    Why are people negative about it? What don't you like about ABS and should it become mandatory, how is going to affect you?
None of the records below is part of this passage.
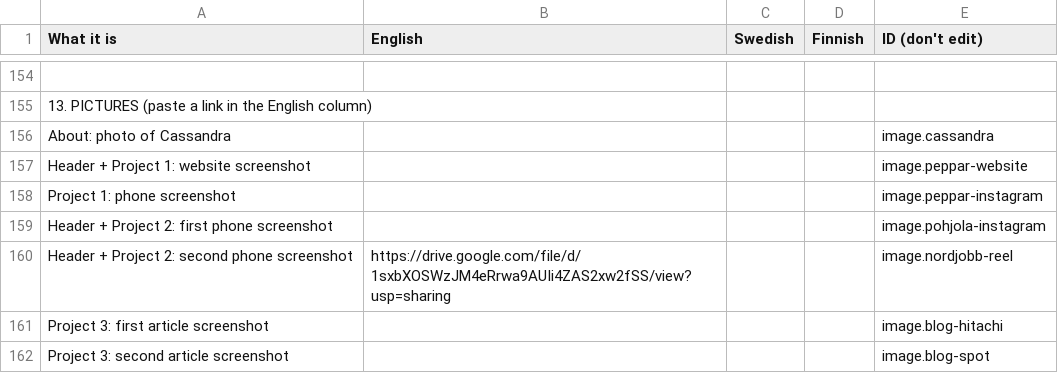
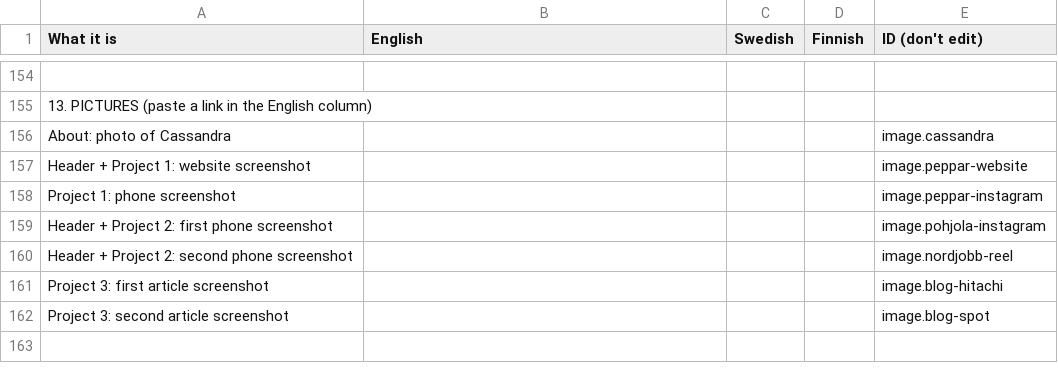
Before and after one commit to Stamp00/Cassandra_porfolio, a CSV file: build/content.csv, drawn as a sheet; only a part is shown, gaps mark what is left out.

```diff
--- a/build/content.csv
+++ b/build/content.csv
@@ -159,3 +159,3 @@ Project 1: phone screenshot,,,,image.peppar-instagram
 Header + Project 2: first phone screenshot,,,,image.pohjola-instagram
-Header + Project 2: second phone screenshot,https://drive.google.com/file/d/1sxbXOSWzJM4eRrwa9AUIi4ZAS2xw2fSS/view?usp=sharing,,,image.nordjobb-reel
+Header + Project 2: second phone screenshot,,,,image.nordjobb-reel
 Project 3: first article screenshot,,,,image.blog-hitachi
```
    I understand that it will probably push up the price of bikes (at least initially) but it certainly wont take long for those prices to come back down - especially if people adopt the technology and take to it quickly.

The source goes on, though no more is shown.